◆ **Exercise instructions**:
All entries below must be retyped exactly, though pictures are to be skipped.

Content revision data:
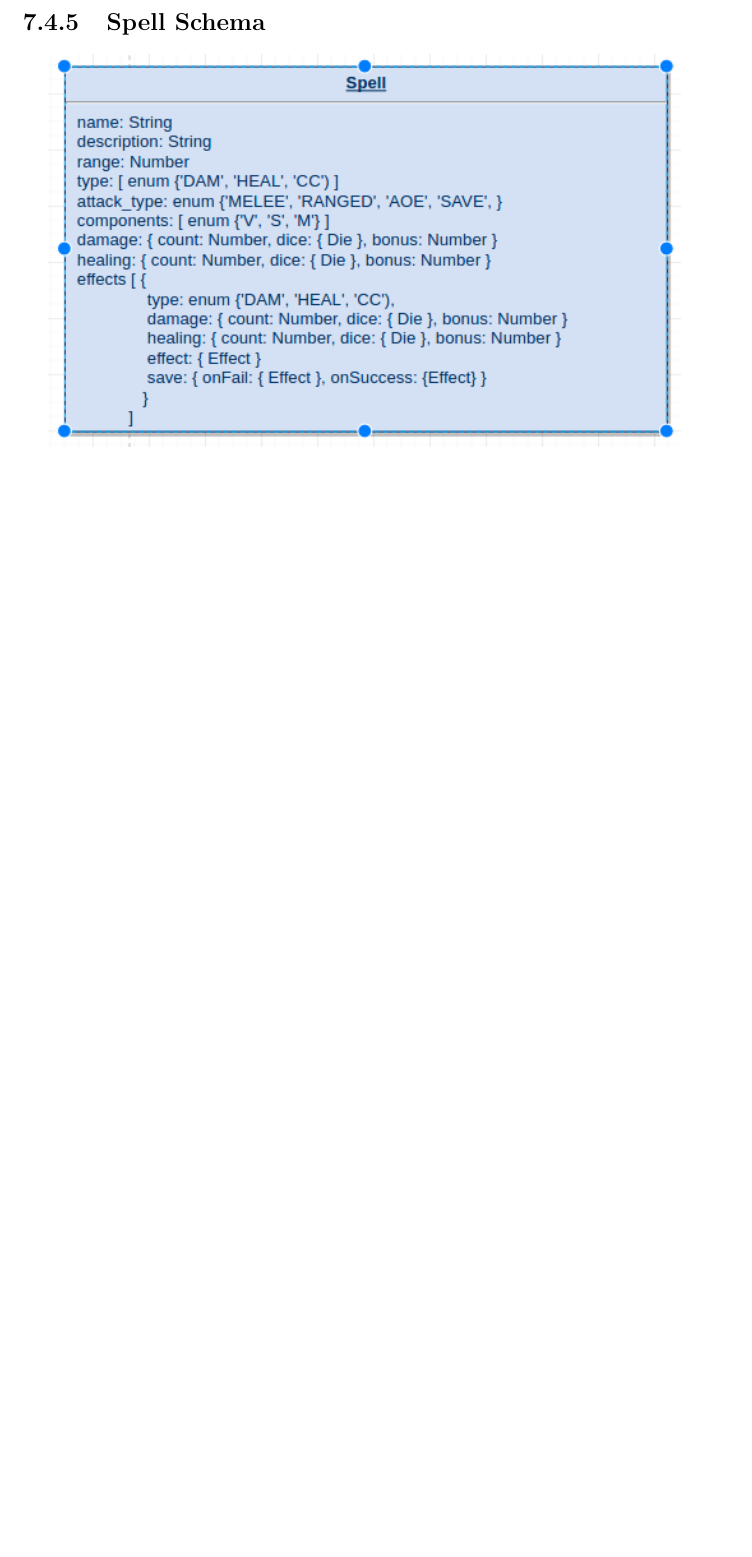
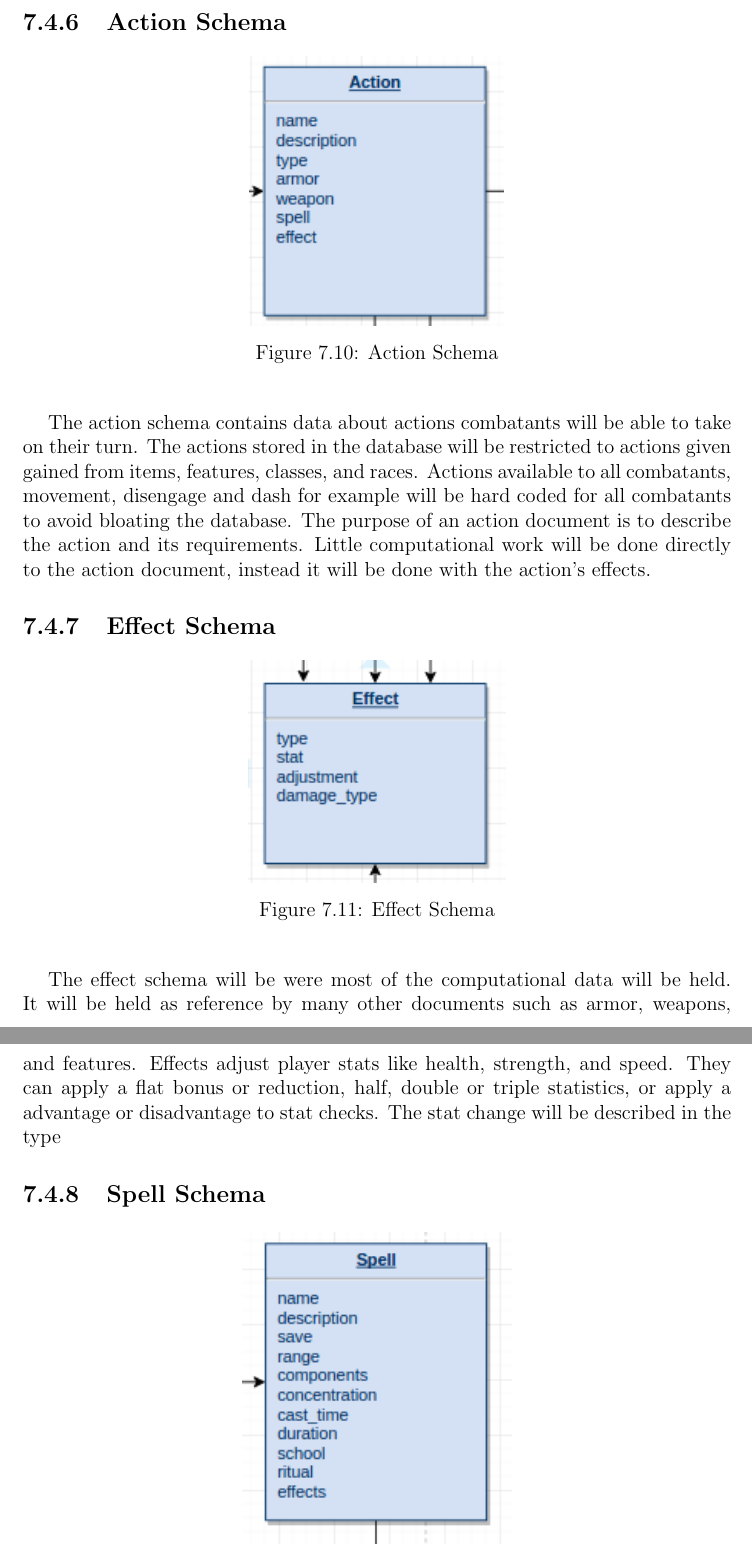
Before and after one commit to jacobspigle/DMBD_Final_Design_Documentation, a LaTeX thesis (DMBD_Final_Design_Document.tex): part of page 35 of 58 before the commit and two parts of pages 36 and 37 of 61 after it, the two joined at a grey line, cut at the place of the change, the shorter picture padded with empty space. Compiled offline with pdfLaTeX.

Commit message:
More Schemas!

```diff
--- a/DMBD_Final_Design_Document.tex
+++ b/DMBD_Final_Design_Document.tex
@@ -509,5 +523,24 @@ This project will be a hurdle for everyone on the team as we are diving into inf
 				\label{fig: Obstacle Schema }
 			\end{figure}
 		This schema contains data for non-combatant entities in an encounter, i.e. entities that do not have a turn in combat and do not roll initiative. Examples of obstacles are walls, traps, doors, inanimate objects, water, holes, and items. The schema outlines basic descriptive information information name, description and size, as well as a range of boolean values that describe the obstacle's role and interaction with players in combat. For example, a bottomless pit would have the deadly boolean set to true so any combatant that were to fall in it would die instantly. Walls on the other hand would have the passable boolean set to false, which will stop the AI pathfinder from choosing a path through walls. The obstacle will also have an array of Effects. These  effects would include any Crowd Control, Damage, Healing or Magical effects the obstacle might have. This includes damage for traps, half speed for traveling through brush, and magical healing aura from enchanted statures. The implementation of the effects may change to bettersuit the implementation of the AI combat and encounter flow.
+		\subsection {Action Schema}
+			\begin{figure}[H]
+				\centering
+				\includegraphics[scale=.9]{schema-action}
+				\caption{Action Schema}
+				\label{fig: Action Schema }
+			\end{figure}
+			The action schema contains data about actions combatants will be able to take on their turn. The actions stored in the database will be restricted to actions given gained from items, features, classes, and races. Actions available to all combatants, movement, disengage and dash for example will be hard coded for all combatants to avoid bloating the database. The purpose of an action document is to describe the action and its requirements. Little computational work will be done directly to the action document, instead it will be done with the action's effects.
+		\subsection {Effect Schema}
+			\begin{figure}[H]
+				\centering
+				\includegraphics[scale=.9]{schema-effect}
+				\caption{Effect Schema}
+				\label{fig: Effect Schema }
+			\end{figure}
+			The effect schema will be were most of the computational data will be held. It will be held as reference by many other documents such as armor, weapons, and features. Effects adjust player stats like health, strength, and speed. They can apply a flat bonus or reduction, half, double or triple statistics, or apply a advantage or disadvantage to stat checks. The stat change will be described in the type
 		\subsection {Spell Schema}
-			\includegraphics[scale=.75]{schema-spell}
+			\begin{figure}[H]
+				\centering
+				\includegraphics[scale=.9]{schema-spell}
+				\caption{Spell Schema}
```
Also changed, not shown: images/database_schema.png (added), images/schema-action.png (added), images/schema-combatant.png (added), images/schema-effect.png (added), images/schema-obstacle.png, images/schema-spell.png, DMBD_Final_Design_Document.tex (19 more changed lines).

◆ **Exercise answer**:
Before and after one commit to jacobspigle/DMBD_Final_Design_Documentation, a LaTeX thesis (DMBD_Final_Design_Document.tex): part of page 35 of 58 before the commit and two parts of pages 36 and 37 of 61 after it, the two joined at a grey line, cut at the place of the change, the shorter picture padded with empty space. Compiled offline with pdfLaTeX.

Commit message:
More Schemas!

```diff
--- a/DMBD_Final_Design_Document.tex
+++ b/DMBD_Final_Design_Document.tex
@@ -509,5 +523,24 @@ This project will be a hurdle for everyone on the team as we are diving into inf
 				\label{fig: Obstacle Schema }
 			\end{figure}
 		This schema contains data for non-combatant entities in an encounter, i.e. entities that do not have a turn in combat and do not roll initiative. Examples of obstacles are walls, traps, doors, inanimate objects, water, holes, and items. The schema outlines basic descriptive information information name, description and size, as well as a range of boolean values that describe the obstacle's role and interaction with players in combat. For example, a bottomless pit would have the deadly boolean set to true so any combatant that were to fall in it would die instantly. Walls on the other hand would have the passable boolean set to false, which will stop the AI pathfinder from choosing a path through walls. The obstacle will also have an array of Effects. These  effects would include any Crowd Control, Damage, Healing or Magical effects the obstacle might have. This includes damage for traps, half speed for traveling through brush, and magical healing aura from enchanted statures. The implementation of the effects may change to bettersuit the implementation of the AI combat and encounter flow.
+		\subsection {Action Schema}
+			\begin{figure}[H]
+				\centering
+				\includegraphics[scale=.9]{schema-action}
+				\caption{Action Schema}
+				\label{fig: Action Schema }
+			\end{figure}
+			The action schema contains data about actions combatants will be able to take on their turn. The actions stored in the database will be restricted to actions given gained from items, features, classes, and races. Actions available to all combatants, movement, disengage and dash for example will be hard coded for all combatants to avoid bloating the database. The purpose of an action document is to describe the action and its requirements. Little computational work will be done directly to the action document, instead it will be done with the action's effects.
+		\subsection {Effect Schema}
+			\begin{figure}[H]
+				\centering
+				\includegraphics[scale=.9]{schema-effect}
+				\caption{Effect Schema}
+				\label{fig: Effect Schema }
+			\end{figure}
+			The effect schema will be were most of the computational data will be held. It will be held as reference by many other documents such as armor, weapons, and features. Effects adjust player stats like health, strength, and speed. They can apply a flat bonus or reduction, half, double or triple statistics, or apply a advantage or disadvantage to stat checks. The stat change will be described in the type
 		\subsection {Spell Schema}
-			\includegraphics[scale=.75]{schema-spell}
+			\begin{figure}[H]
+				\centering
+				\includegraphics[scale=.9]{schema-spell}
+				\caption{Spell Schema}
```
Also changed, not shown: images/database_schema.png (added), images/schema-action.png (added), images/schema-combatant.png (added), images/schema-effect.png (added), images/schema-obstacle.png, images/schema-spell.png, DMBD_Final_Design_Document.tex (19 more changed lines).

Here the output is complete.